Attested:  (1) Lemana referring to a harbour estuary at position 266 in the Ravenna Cosmography
  (2) Lemanis at position 70 in the Cosmography, ad portum Lemanis (twice) in iter 4 of the Antonine Itinerary, Lemannis twice in the Notitia Dignitatum, and Lemanio in the Peutinger Table

Where:  (2) Lemanis meant the Roman fort of the Saxon Shore at Stutfall Castle, Lympne, Kent, at TR11743423, which has been largely destroyed by a landslip on a changing coastline.  (1) Lemana referred to the Roman harbour beside which the fort sat, but the whole Romney Marsh area has changed a lot since Roman times.  Cunliffe (1980:258-259) wrote that “In the early part of the Roman period the rivers Rother, Tillingham and Brede flowed into an extensive estuary which opened to the sea through a narrow outlet just to the east of the site of the Roman fort.

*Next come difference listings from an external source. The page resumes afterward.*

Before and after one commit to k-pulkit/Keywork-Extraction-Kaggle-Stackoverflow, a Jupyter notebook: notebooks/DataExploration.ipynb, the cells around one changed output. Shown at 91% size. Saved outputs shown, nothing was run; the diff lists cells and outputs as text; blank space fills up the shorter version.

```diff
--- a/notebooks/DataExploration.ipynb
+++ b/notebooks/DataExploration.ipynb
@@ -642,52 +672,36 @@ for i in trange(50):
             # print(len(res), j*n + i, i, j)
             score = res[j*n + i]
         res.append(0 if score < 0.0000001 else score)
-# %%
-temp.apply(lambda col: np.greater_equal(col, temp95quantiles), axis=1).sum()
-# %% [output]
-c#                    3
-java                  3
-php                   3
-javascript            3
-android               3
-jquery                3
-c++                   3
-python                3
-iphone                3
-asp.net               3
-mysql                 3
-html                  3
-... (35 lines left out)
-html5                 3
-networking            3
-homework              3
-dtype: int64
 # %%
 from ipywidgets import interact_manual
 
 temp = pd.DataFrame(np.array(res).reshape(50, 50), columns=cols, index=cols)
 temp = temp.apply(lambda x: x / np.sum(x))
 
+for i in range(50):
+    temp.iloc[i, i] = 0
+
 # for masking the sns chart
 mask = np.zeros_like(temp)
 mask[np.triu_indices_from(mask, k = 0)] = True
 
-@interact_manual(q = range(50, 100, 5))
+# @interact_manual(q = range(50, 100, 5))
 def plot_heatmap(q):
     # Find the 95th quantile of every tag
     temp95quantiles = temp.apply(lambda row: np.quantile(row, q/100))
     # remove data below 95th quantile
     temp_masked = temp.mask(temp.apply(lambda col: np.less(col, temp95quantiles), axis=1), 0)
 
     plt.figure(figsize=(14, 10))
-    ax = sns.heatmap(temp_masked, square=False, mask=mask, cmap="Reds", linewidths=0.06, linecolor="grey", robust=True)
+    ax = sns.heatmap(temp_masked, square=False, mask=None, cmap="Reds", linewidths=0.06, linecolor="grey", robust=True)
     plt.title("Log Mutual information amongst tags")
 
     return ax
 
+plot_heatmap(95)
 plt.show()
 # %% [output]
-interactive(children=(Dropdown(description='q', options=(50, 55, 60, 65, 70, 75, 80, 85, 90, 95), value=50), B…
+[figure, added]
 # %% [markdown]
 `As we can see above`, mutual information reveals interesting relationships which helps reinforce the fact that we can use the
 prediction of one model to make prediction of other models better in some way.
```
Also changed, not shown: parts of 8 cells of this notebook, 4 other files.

The marshland surrounding the estuary was protected from erosion by the sea by a shingle beach ... the fort ... commanded the outlet but was provided with a protected anchorage by an ancient sand dune projecting southwards from the cliff base immediately to the east of the fort.”.  Sea-level rise, siltation, and longshore drift altered the coastline greatly so that by the AD 700s there was a river called Limen.

Name Origin:  The word liman (ultimately from Greek λιμην ‘harbour’, which diffused into various languages including Arabic, Turkish, Russian, and English) is a remarkably exact match to the fort's likely topographical situation.  There seems to be no consensus on which PIE root led to λιμην, but the top possibilities are *lei- ‘to flow, to pour’ and *lei- ‘slimy, to slip, to glide’, which led to words such as English loam and slime, or Latin limus ‘mud’.  Or else maybe Latin limen ‘threshold, entrance’ (of uncertain origin) is appropriate to a harbour entrance, especially with a bar at its mouth.  See under Λεμαννονιος for another slant on possible roots for this name.

Notes:  Nonsense Celtic elm-tree etymologies promoted by Jackson and others did not fool R&S, who wisely homed in on “water-names”.

You may copy this text freely, provided you acknowledge its source as www.romaneranames.uk, recognise that it is liable to human error, and try to offer suggestions for improvement.
Last edited 11 March 2020     To main Menu